    The State asserts that defendant's stipulation to the prosecutor's summary and his counsel's acknowledgment that defendant was related to the victim through marriage were sufficient to waive his right to a jury finding of the aggravating factor found by the sentencing judge. We have previously rejected the State's argument in similar contexts in both State v. Whitehead, __ N.C. App. __, 620 S.E.2d 272 (2005), and Meynardie, reasoning as follows:
        Since neither Blakely nor Allen had been decided at the time of defendant's sentencing hearing, defendant was not aware of his right to have a jury determine the existence of the aggravating factor. Therefore, defendant's stipulation to the factual basis for his plea was not a “knowing [and] intelligent act[] done with sufficient awareness of the relevant circumstances and likely consequences.” We hold that defendant did not knowingly and effectively stipulate to the aggravating factor, nor waive his right to a jury trial on the issue of the aggravating factor.

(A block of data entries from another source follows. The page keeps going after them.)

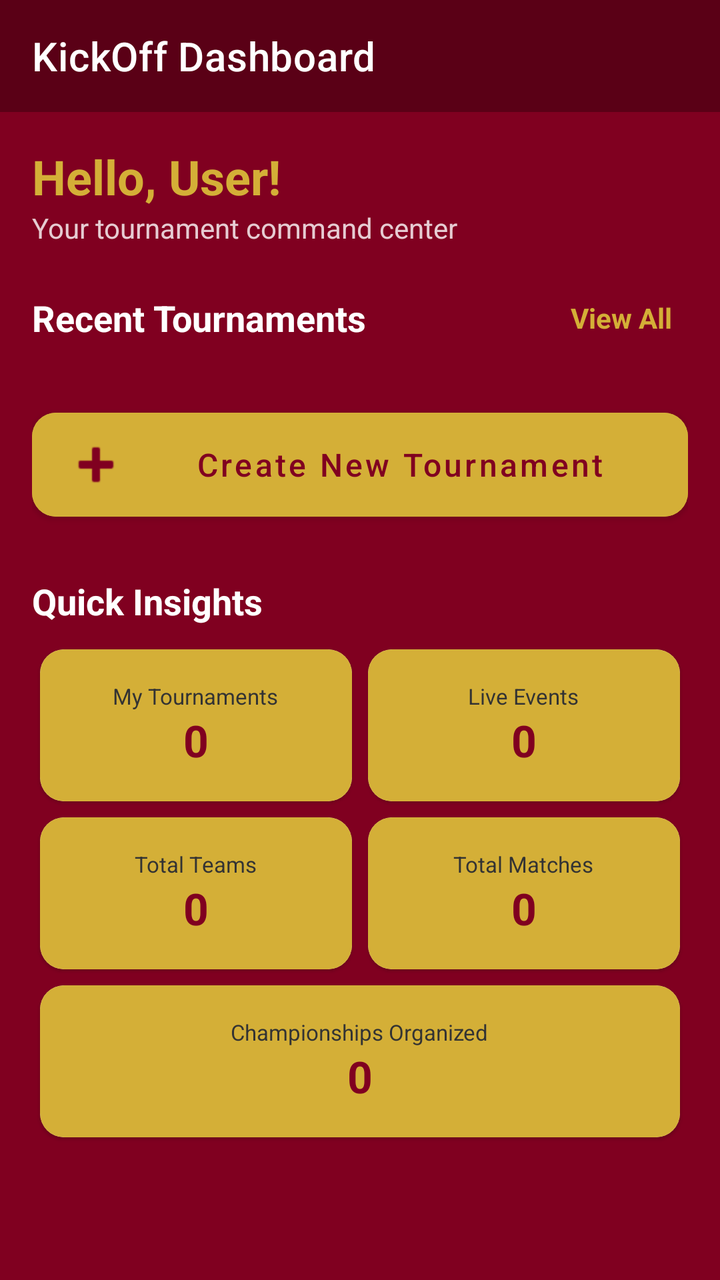
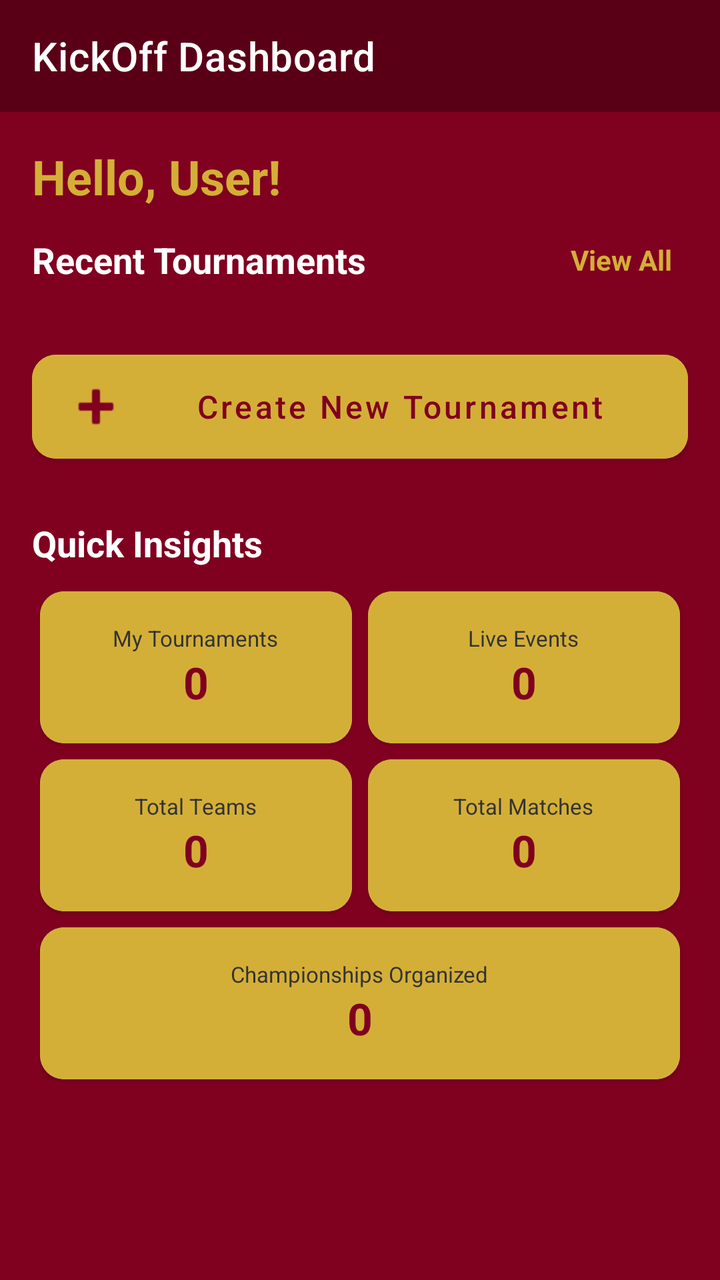

Two renders of the same Android screen: before a commit and after it. Below are the layout's source before the change and the commit's diff.
<!-- AndroidManifest.xml: application theme Theme.KickOff -->
<!-- res/layout/activity_home.xml -->
<?xml version="1.0" encoding="utf-8"?>
<androidx.constraintlayout.widget.ConstraintLayout xmlns:android="http://schemas.android.com/apk/res/android"
    xmlns:app="http://schemas.android.com/apk/res-auto"
    android:layout_width="match_parent"
    android:layout_height="match_parent"
    android:background="@color/primaryMaroon">

    <com.google.android.material.appbar.MaterialToolbar
        android:id="@+id/toolbar"
        android:layout_width="match_parent"
        android:layout_height="?attr/actionBarSize"
        android:background="@color/darkMaroon"
        app:layout_constraintTop_toTopOf="parent"
        app:title="KickOff Dashboard"
        app:titleTextColor="@color/white" />

    <androidx.core.widget.NestedScrollView
        android:layout_width="match_parent"
        android:layout_height="0dp"
        app:layout_constraintBottom_toBottomOf="parent"
        app:layout_constraintTop_toBottomOf="@id/toolbar">

        <LinearLayout
            android:layout_width="match_parent"
            android:layout_height="wrap_content"
            android:orientation="vertical"
            android:padding="16dp">

            
            <TextView
                android:id="@+id/tvWelcome"
                android:layout_width="wrap_content"
                android:layout_height="wrap_content"
                android:text="Hello, User!"
                android:textColor="@color/accentGold"
                android:textSize="24sp"
                android:textStyle="bold" />

            <TextView
                android:layout_width="wrap_content"
                android:layout_height="wrap_content"
                android:layout_marginBottom="10dp"
                android:text="Your tournament command center"
                android:textColor="@color/white"
                android:alpha="0.8" />

            
            <LinearLayout
                android:layout_width="match_parent"
                android:layout_height="wrap_content"
                android:orientation="horizontal"
                android:layout_marginTop="8dp"
                android:layout_marginBottom="8dp"
                android:gravity="center_vertical">
                <TextView
                    android:layout_width="0dp"
                    android:layout_height="wrap_content"
                    android:layout_weight="1"
                    android:text="Recent Tournaments"
                    android:textColor="@color/white"
                    android:textSize="18sp"
                    android:textStyle="bold" />
                <TextView
                    android:id="@+id/tvViewAll"
                    android:layout_width="wrap_content"
                    android:layout_height="wrap_content"
                    android:text="View All"
                    android:padding="8dp"
                    android:textColor="@color/accentGold"
                    android:textStyle="bold" />
            </LinearLayout>

            <androidx.recyclerview.widget.RecyclerView
                android:id="@+id/rvRecentTournaments"
                android:layout_width="match_parent"
                android:layout_height="wrap_content"
                android:nestedScrollingEnabled="false"
                android:layout_marginBottom="16dp"/>

            
            <com.google.android.material.button.MaterialButton
                android:id="@+id/btnCreateTournament"
                android:layout_width="match_parent"
                android:layout_height="64dp"
                android:layout_marginBottom="24dp"
                android:text="Create New Tournament"
                android:textAllCaps="false"
                android:textSize="16sp"
                android:backgroundTint="@color/accentGold"
                android:textColor="@color/primaryMaroon"
                app:cornerRadius="12dp"
                app:icon="@android:drawable/ic_input_add"
                app:iconTint="@color/primaryMaroon" />

            <TextView
                android:layout_width="wrap_content"
                android:layout_height="wrap_content"
                android:text="Quick Insights"
                android:textColor="@color/white"
                android:textSize="18sp"
                android:layout_marginBottom="8dp"
                android:textStyle="bold" />

            
            <GridLayout
                android:layout_width="match_parent"
                android:layout_height="wrap_content"
                android:columnCount="2"
                android:rowCount="3">

                <com.google.android.material.card.MaterialCardView
                    android:layout_width="0dp"
                    android:layout_height="wrap_content"
                    android:layout_columnWeight="1"
                    android:layout_margin="4dp"
                    app:cardCornerRadius="12dp">
                    <LinearLayout
                        android:layout_width="match_parent"
                        android:layout_height="wrap_content"
                        android:background="@color/accentGold"
                        android:gravity="center"
                        android:orientation="vertical"
                        android:padding="16dp">
                        <TextView android:layout_width="wrap_content" android:layout_height="wrap_content" android:text="My Tournaments" android:textSize="11sp" android:textColor="@color/darkGrey"/>
                        <TextView android:id="@+id/tvCountMyTournaments" android:layout_width="wrap_content" android:layout_height="wrap_content" android:text="0" android:textSize="22sp" android:textStyle="bold" android:textColor="@color/primaryMaroon"/>
                    </LinearLayout>
                </com.google.android.material.card.MaterialCardView>

                <com.google.android.material.card.MaterialCardView
                    android:layout_width="0dp"
                    android:layout_height="wrap_content"
                    android:layout_columnWeight="1"
                    android:layout_margin="4dp"
                    app:cardCornerRadius="12dp">
                    <LinearLayout
                        android:layout_width="match_parent"
                        android:layout_height="wrap_content"
                        android:background="@color/accentGold"
                        android:gravity="center"
                        android:orientation="vertical"
                        android:padding="16dp">
                        <TextView android:layout_width="wrap_content" android:layout_height="wrap_content" android:text="Live Events" android:textSize="11sp" android:textColor="@color/darkGrey"/>
                        <TextView android:id="@+id/tvCountActive" android:layout_width="wrap_content" android:layout_height="wrap_content" android:text="0" android:textSize="22sp" android:textStyle="bold" android:textColor="@color/primaryMaroon"/>
                    </LinearLayout>
                </com.google.android.material.card.MaterialCardView>

                <com.google.android.material.card.MaterialCardView
                    android:layout_width="0dp"
                    android:layout_height="wrap_content"
                    android:layout_columnWeight="1"
                    android:layout_margin="4dp"
                    app:cardCornerRadius="12dp">
                    <LinearLayout
                        android:layout_width="match_parent"
                        android:layout_height="wrap_content"
                        android:background="@color/accentGold"
                        android:gravity="center"
                        android:orientation="vertical"
                        android:padding="16dp">
                        <TextView android:layout_width="wrap_content" android:layout_height="wrap_content" android:text="Total Teams" android:textSize="11sp" android:textColor="@color/darkGrey"/>
                        <TextView android:id="@+id/tvCountTeams" android:layout_width="wrap_content" android:layout_height="wrap_content" android:text="0" android:textSize="22sp" android:textStyle="bold" android:textColor="@color/primaryMaroon"/>
                    </LinearLayout>
                </com.google.android.material.card.MaterialCardView>

                <com.google.android.material.card.MaterialCardView
                    android:layout_width="0dp"
                    android:layout_height="wrap_content"
                    android:layout_columnWeight="1"
                    android:layout_margin="4dp"
                    app:cardCornerRadius="12dp">
                    <LinearLayout
                        android:layout_width="match_parent"
                        android:layout_height="wrap_content"
                        android:background="@color/accentGold"
                        android:gravity="center"
                        android:orientation="vertical"
                        android:padding="16dp">
                        <TextView android:layout_width="wrap_content" android:layout_height="wrap_content" android:text="Total Matches" android:textSize="11sp" android:textColor="@color/darkGrey"/>
                        <TextView android:id="@+id/tvCountMatches" android:layout_width="wrap_content" android:layout_height="wrap_content" android:text="0" android:textSize="22sp" android:textStyle="bold" android:textColor="@color/primaryMaroon"/>
                    </LinearLayout>
                </com.google.android.material.card.MaterialCardView>

                
                <com.google.android.material.card.MaterialCardView
                    android:layout_width="0dp"
                    android:layout_height="wrap_content"
                    android:layout_columnWeight="2"
                    android:layout_columnSpan="2"
                    android:layout_margin="4dp"
                    app:cardCornerRadius="12dp">
                    <LinearLayout
                        android:layout_width="match_parent"
                        android:layout_height="wrap_content"
                        android:background="@color/accentGold"
                        android:gravity="center"
                        android:orientation="vertical"
                        android:padding="16dp">
                        <TextView android:layout_width="wrap_content" android:layout_height="wrap_content" android:text="Championships Organized" android:textSize="11sp" android:textColor="@color/darkGrey"/>
                        <TextView android:id="@+id/tvCountChampionships" android:layout_width="wrap_content" android:layout_height="wrap_content" android:text="0" android:textSize="22sp" android:textStyle="bold" android:textColor="@color/primaryMaroon"/>
                    </LinearLayout>
                </com.google.android.material.card.MaterialCardView>

            </GridLayout>

            <View
                android:layout_width="match_parent"
                android:layout_height="32dp" />

        </LinearLayout>
    </androidx.core.widget.NestedScrollView>

    <ProgressBar
        android:id="@+id/progressBar"
        android:layout_width="wrap_content"
        android:layout_height="wrap_content"
        android:visibility="gone"
        app:layout_constraintBottom_toBottomOf="parent"
        app:layout_constraintEnd_toEndOf="parent"
        app:layout_constraintStart_toStartOf="parent"
        app:layout_constraintTop_toTopOf="parent" />

</androidx.constraintlayout.widget.ConstraintLayout>
<!-- resources referenced by this layout -->
<resources>
  <color name="accentGold">#D4AF37</color>
  <color name="darkGrey">#333333</color>
  <color name="darkMaroon">#5A0016</color>
  <color name="primaryMaroon">#800020</color>
  <color name="white">#FFFFFF</color>
  <style name="Theme.KickOff" parent="Theme.MaterialComponents.DayNight.NoActionBar">
          <item name="colorPrimary">@color/primaryMaroon</item>
          <item name="colorPrimaryVariant">@color/darkMaroon</item>
          <item name="colorOnPrimary">@color/white</item>
          <item name="colorSecondary">@color/accentGold</item>
      </style>
</resources>

<!-- the commit's change to res/layout/activity_home.xml (unified diff, before → after) -->
@@ -35,14 +35,6 @@
                 android:textColor="@color/accentGold"
                 android:textSize="24sp"
                 android:textStyle="bold" />
-
-            <TextView
-                android:layout_width="wrap_content"
-                android:layout_height="wrap_content"
-                android:layout_marginBottom="10dp"
-                android:text="Your tournament command center"
-                android:textColor="@color/white"
-                android:alpha="0.8" />
 
             
             <LinearLayout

Meynardie, __ N.C. App. at __, 616 S.E.2d at 24 (quoting Brady, 397U.S. at 748, 25 L. Ed. 2d at 756). Although defendant stipulated to the prosecutor's factual summary, he did not stipulate to the existence of any aggravating factors, or to the judicial finding of such factors. Moreover, as in the cases cited above, defendant entered his plea prior to Blakely and Allen and thus cannot be said to have entered a knowing and voluntary waiver of rights first recognized thereunder. While the State deems Meynardie to be wrongly decided, we are bound by prior decisions of this Court on the same issue of law. See In the Matter of Appeal from Civil Penalty, 324 N.C. 373, 384, 379 S.E.2d 30, 36-37 (1989). We are likewise bound by the North Carolina Supreme Court's holding in Allen that “the harmless-error rule does not apply to sentencing errors which violate a defendant's Sixth Amendment right to jury trial pursuant to Blakely.” Allen, 359 N.C. at 449, 615 S.E.2d at 272. Accordingly, defendant is entitled to a new sentencing hearing.
    Remanded for re-sentencing.
    Judges BRYANT and GEER concur.
    Report per Rule 30(e).

*** Converted from WordPerfect ***